[Exercise material]

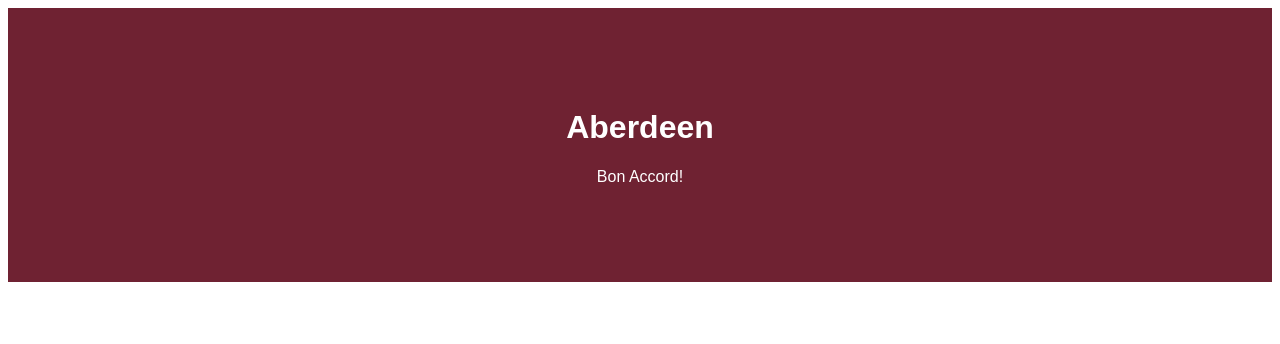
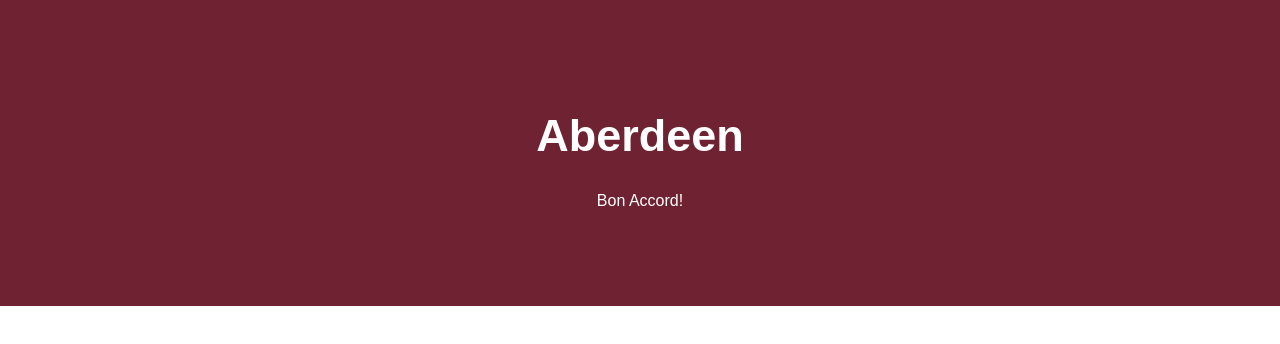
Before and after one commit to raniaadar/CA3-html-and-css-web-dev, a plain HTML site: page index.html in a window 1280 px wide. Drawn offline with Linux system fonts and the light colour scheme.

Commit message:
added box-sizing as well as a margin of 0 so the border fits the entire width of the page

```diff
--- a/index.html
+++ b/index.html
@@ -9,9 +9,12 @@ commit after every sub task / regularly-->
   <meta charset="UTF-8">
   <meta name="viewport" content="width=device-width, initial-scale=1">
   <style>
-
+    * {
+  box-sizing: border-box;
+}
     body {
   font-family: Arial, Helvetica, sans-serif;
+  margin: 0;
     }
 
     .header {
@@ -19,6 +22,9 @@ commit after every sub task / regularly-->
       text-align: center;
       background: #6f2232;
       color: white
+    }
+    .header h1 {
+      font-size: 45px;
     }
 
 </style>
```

[/Exercise material]

**Task to carry out**
Report only how many lines in the records contain the word "width".

**Result of this exercise**
2